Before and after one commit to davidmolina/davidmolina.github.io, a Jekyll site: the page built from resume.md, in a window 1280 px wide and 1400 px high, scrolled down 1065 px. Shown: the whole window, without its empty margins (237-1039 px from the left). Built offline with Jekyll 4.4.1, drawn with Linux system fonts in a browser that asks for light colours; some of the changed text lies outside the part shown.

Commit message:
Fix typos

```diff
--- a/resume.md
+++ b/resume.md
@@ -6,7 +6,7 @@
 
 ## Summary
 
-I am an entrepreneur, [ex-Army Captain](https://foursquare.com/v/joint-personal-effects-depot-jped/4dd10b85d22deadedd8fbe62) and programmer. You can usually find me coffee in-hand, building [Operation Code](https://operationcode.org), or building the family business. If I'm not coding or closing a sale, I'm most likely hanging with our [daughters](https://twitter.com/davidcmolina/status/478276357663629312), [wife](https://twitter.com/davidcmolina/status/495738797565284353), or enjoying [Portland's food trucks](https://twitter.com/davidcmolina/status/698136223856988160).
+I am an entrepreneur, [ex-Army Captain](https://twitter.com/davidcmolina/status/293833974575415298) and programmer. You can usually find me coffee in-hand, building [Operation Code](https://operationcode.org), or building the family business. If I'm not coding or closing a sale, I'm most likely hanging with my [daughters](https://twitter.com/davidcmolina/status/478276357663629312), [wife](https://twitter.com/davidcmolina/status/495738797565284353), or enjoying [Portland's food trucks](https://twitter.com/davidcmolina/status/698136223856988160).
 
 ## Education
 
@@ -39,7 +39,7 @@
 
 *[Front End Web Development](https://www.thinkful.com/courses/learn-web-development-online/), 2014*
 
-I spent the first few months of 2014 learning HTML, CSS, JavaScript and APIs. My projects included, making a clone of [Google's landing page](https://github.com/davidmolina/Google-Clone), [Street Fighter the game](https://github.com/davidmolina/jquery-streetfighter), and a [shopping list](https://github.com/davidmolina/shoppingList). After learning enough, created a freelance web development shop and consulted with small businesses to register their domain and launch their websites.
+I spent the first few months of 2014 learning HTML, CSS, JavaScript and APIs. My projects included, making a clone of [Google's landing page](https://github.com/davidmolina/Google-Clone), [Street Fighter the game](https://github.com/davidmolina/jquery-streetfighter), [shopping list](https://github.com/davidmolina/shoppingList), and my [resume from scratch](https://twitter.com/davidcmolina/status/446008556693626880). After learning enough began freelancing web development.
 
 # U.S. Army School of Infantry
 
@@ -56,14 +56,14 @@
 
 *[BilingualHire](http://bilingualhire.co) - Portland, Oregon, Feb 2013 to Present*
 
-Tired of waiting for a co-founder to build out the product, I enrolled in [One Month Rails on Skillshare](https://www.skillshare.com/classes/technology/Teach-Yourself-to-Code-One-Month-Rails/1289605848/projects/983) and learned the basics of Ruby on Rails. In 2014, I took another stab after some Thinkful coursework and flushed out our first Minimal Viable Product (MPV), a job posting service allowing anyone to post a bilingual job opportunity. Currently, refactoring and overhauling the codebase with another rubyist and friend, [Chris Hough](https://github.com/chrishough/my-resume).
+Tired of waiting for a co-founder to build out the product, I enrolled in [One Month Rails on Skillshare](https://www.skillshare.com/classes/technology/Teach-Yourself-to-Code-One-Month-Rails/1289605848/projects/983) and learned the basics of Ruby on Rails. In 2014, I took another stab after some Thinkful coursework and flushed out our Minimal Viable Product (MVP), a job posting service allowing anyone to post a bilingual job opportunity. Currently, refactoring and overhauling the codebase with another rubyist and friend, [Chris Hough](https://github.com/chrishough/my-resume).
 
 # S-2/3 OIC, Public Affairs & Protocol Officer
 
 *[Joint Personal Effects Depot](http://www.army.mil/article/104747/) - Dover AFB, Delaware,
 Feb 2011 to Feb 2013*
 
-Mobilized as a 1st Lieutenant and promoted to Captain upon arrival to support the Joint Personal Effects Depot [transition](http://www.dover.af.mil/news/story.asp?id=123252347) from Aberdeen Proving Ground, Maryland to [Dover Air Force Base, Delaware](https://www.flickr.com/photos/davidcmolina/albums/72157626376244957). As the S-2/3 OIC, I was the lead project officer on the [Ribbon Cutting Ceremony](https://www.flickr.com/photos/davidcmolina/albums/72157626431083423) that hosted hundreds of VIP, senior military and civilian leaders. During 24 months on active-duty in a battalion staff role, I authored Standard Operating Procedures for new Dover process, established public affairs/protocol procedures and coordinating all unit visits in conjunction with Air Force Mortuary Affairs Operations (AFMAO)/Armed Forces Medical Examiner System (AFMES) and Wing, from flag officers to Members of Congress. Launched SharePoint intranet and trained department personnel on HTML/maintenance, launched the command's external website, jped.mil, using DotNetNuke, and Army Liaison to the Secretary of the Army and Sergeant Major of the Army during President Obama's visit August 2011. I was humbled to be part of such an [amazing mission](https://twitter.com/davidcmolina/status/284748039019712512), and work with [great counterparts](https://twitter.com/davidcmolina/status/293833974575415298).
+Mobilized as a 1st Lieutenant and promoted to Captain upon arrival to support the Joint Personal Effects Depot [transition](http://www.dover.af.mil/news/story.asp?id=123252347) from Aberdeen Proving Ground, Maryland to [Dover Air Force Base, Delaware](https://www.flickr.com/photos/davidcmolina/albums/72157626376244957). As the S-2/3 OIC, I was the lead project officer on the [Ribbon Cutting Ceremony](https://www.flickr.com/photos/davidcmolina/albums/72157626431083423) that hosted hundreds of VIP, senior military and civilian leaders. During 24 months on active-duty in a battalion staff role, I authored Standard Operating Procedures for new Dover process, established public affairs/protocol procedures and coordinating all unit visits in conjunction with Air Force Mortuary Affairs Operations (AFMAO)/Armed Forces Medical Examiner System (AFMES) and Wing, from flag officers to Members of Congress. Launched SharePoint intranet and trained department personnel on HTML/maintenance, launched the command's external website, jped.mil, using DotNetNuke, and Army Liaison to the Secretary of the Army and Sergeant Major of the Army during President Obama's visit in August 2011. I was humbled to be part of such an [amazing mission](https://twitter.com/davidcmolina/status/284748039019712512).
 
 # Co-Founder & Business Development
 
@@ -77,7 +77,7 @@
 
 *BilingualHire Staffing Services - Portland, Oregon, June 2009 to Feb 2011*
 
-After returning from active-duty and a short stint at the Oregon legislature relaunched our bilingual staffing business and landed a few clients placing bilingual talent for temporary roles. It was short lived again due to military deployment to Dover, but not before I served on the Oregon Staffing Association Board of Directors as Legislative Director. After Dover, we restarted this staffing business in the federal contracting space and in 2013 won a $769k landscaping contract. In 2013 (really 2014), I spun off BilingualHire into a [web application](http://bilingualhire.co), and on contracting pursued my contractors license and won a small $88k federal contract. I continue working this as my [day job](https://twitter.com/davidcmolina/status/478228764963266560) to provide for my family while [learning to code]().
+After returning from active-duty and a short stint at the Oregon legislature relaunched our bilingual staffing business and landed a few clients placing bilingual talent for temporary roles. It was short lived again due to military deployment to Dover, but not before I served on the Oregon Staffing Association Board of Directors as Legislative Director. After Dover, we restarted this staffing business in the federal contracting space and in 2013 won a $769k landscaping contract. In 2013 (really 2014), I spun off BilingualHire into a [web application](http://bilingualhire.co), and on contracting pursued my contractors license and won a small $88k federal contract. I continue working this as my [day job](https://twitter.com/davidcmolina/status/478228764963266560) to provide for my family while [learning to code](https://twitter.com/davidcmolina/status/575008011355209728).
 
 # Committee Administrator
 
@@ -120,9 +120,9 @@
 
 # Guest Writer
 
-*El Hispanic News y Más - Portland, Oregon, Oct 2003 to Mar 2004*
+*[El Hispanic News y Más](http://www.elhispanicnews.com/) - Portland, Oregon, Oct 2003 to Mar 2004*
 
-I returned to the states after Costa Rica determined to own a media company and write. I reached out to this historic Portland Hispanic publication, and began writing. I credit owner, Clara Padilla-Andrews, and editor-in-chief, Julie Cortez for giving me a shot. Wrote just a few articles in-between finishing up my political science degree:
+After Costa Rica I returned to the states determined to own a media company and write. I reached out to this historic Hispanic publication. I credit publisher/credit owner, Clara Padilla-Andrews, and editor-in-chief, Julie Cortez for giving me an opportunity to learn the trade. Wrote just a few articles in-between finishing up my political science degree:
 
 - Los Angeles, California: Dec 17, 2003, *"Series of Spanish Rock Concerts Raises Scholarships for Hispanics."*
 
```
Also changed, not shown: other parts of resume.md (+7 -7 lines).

****************

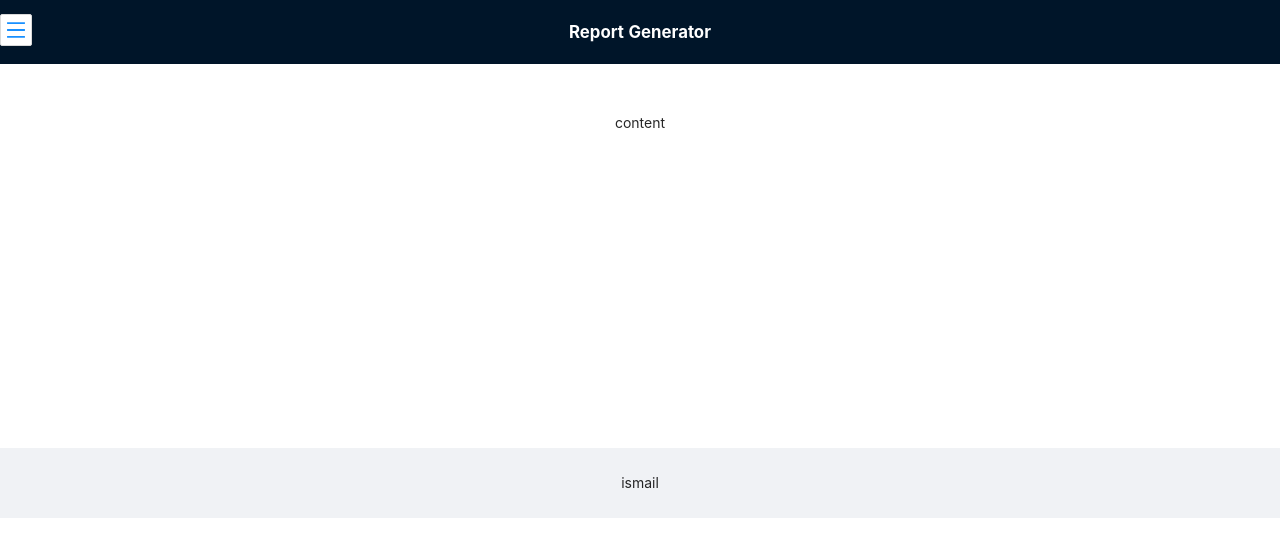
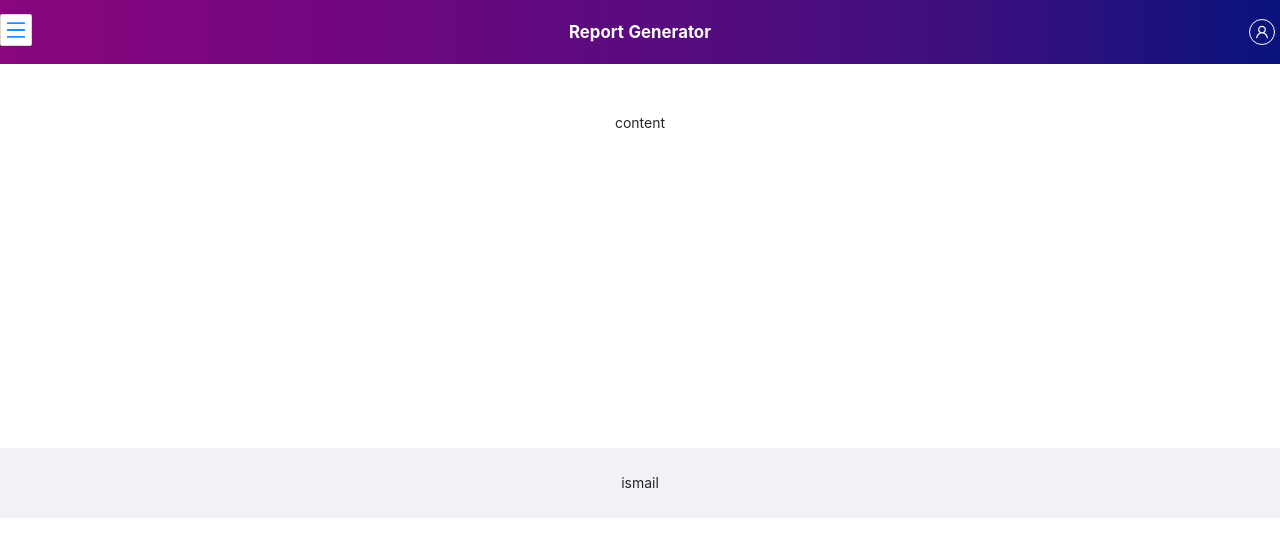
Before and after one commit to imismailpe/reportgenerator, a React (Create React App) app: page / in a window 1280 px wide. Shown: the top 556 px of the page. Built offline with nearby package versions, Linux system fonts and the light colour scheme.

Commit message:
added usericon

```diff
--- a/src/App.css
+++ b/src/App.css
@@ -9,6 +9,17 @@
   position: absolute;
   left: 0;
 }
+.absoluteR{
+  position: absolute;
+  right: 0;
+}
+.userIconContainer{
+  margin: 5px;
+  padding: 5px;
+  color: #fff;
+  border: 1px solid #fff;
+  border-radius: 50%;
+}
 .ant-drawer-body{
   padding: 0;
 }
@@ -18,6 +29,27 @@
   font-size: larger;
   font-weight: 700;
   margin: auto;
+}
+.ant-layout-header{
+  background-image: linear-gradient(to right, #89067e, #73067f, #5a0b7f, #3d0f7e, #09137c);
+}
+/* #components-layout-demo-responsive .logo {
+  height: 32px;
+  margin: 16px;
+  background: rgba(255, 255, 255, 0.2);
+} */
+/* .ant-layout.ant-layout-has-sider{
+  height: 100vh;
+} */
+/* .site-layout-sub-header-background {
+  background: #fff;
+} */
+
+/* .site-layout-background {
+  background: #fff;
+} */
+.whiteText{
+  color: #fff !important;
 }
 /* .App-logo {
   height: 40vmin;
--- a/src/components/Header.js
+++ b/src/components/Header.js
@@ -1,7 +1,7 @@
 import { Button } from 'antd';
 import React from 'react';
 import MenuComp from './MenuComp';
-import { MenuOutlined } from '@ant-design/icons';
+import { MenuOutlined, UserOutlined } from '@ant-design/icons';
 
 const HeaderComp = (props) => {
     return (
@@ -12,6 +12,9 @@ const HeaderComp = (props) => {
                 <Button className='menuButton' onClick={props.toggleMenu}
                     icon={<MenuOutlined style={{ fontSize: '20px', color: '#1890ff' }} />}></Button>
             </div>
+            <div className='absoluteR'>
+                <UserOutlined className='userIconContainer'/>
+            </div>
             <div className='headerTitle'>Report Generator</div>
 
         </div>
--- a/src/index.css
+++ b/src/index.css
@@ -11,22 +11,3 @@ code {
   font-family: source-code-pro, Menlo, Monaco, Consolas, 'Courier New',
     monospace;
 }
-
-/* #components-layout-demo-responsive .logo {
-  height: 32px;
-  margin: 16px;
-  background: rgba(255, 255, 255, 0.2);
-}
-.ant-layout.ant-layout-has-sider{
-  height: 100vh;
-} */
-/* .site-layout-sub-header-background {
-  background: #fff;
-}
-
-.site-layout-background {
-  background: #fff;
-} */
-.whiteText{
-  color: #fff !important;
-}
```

****************

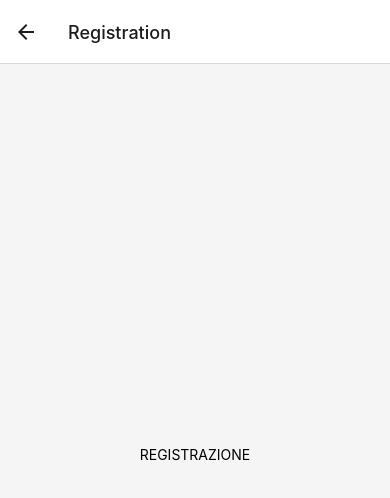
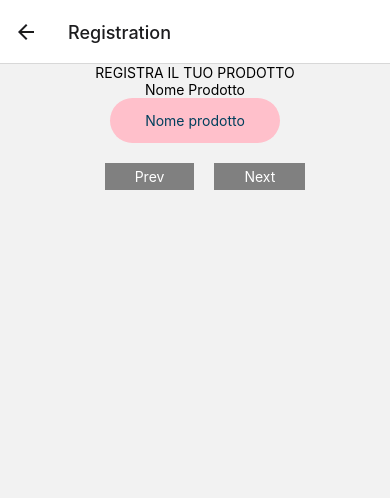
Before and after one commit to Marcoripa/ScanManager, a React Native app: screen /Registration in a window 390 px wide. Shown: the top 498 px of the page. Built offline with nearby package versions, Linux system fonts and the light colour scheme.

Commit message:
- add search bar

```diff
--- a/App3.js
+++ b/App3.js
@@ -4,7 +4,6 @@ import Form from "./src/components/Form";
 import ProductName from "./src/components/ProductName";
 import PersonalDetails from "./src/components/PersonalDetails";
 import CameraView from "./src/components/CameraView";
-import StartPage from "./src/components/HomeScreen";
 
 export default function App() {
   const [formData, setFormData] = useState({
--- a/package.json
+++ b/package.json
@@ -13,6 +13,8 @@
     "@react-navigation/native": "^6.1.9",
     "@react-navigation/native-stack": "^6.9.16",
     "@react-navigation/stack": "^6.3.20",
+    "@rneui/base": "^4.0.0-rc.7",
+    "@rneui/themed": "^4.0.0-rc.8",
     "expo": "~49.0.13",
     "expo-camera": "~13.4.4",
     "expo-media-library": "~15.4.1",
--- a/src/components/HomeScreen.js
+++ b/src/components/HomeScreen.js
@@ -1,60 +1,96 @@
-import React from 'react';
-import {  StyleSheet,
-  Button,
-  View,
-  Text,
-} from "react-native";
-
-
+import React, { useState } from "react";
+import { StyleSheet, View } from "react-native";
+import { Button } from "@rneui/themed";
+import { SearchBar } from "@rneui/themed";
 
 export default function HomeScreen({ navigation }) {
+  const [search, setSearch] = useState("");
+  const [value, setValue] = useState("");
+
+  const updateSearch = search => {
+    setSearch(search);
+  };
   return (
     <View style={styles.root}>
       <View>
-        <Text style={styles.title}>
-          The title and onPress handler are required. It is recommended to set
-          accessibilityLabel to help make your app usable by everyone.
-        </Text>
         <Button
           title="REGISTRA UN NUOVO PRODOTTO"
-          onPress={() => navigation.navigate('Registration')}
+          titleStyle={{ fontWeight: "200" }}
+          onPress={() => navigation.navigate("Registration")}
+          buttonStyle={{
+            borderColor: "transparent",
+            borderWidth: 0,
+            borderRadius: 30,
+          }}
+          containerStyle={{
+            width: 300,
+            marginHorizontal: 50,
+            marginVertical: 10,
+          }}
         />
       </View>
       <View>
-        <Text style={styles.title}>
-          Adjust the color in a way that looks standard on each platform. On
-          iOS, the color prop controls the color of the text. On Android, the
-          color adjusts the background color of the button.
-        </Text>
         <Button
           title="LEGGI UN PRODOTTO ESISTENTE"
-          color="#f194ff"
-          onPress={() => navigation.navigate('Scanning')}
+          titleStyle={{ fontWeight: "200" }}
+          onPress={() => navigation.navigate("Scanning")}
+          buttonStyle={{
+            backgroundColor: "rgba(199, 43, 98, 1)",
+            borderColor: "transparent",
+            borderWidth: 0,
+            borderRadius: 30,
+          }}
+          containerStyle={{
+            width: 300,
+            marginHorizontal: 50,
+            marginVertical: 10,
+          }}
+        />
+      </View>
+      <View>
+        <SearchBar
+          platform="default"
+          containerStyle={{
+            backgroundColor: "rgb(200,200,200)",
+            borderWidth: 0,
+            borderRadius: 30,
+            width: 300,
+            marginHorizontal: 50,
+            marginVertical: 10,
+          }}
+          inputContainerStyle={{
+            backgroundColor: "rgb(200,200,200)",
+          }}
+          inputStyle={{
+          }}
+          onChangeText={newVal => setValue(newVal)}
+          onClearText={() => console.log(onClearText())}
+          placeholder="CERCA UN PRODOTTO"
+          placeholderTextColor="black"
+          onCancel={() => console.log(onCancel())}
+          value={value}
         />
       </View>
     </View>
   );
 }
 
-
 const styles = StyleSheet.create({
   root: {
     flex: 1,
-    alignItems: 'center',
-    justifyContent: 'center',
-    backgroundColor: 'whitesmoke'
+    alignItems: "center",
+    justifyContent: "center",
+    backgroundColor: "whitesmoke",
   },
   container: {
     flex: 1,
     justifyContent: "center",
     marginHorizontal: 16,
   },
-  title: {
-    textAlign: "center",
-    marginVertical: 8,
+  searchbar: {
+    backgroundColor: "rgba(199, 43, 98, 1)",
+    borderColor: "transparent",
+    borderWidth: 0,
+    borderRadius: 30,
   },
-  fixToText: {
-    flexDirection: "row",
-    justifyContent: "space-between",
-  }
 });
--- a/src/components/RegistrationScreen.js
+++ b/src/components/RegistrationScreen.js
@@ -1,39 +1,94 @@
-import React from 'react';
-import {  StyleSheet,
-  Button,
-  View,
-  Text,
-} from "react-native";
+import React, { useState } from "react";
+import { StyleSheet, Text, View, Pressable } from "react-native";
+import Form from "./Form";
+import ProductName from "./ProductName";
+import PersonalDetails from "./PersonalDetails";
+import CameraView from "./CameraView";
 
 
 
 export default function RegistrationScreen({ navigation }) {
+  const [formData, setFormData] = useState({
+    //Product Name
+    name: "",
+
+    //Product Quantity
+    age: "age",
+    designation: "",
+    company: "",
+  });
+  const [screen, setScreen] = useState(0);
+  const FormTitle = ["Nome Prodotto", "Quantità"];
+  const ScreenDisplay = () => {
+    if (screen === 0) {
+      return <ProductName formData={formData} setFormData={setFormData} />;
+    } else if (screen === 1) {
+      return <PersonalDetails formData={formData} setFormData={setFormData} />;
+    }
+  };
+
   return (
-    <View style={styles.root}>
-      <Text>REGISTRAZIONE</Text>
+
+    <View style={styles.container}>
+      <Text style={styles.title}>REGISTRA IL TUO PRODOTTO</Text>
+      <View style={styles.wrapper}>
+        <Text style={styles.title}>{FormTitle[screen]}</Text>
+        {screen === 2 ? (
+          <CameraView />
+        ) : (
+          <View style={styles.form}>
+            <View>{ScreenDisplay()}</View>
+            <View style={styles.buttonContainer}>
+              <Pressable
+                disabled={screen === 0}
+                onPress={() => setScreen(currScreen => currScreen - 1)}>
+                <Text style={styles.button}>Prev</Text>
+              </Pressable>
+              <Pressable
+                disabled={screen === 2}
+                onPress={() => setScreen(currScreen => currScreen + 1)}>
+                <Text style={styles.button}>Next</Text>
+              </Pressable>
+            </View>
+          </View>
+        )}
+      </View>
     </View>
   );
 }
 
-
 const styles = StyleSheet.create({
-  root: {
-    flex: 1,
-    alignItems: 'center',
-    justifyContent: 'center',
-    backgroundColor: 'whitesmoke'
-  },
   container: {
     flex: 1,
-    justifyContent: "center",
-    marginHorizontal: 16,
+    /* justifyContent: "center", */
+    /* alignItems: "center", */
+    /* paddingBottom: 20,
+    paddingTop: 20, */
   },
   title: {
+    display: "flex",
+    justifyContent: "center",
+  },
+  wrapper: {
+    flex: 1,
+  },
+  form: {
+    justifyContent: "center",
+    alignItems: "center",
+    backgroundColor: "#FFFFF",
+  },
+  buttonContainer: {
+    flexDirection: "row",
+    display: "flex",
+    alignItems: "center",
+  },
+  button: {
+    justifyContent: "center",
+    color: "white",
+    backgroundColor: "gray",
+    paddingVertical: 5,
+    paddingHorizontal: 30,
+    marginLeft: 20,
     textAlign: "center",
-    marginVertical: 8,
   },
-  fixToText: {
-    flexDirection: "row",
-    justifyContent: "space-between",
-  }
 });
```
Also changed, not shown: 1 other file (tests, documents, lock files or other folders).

****************

*REQUIRED ACTION*
Only the lines with "between" are needed; find them in the records and copy each one.

*EXERCISE OUTPUT*
-I returned to the states after Costa Rica determined to own a media company and write. I reached out to this historic Portland Hispanic publication, and began writing. I credit owner, Clara Padilla-Andrews, and editor-in-chief, Julie Cortez for giving me a shot. Wrote just a few articles in-between finishing up my political science degree:
+After Costa Rica I returned to the states determined to own a media company and write. I reached out to this historic Hispanic publication. I credit publisher/credit owner, Clara Padilla-Andrews, and editor-in-chief, Julie Cortez for giving me an opportunity to learn the trade. Wrote just a few articles in-between finishing up my political science degree:
-    justifyContent: "space-between",
-    justifyContent: "space-between",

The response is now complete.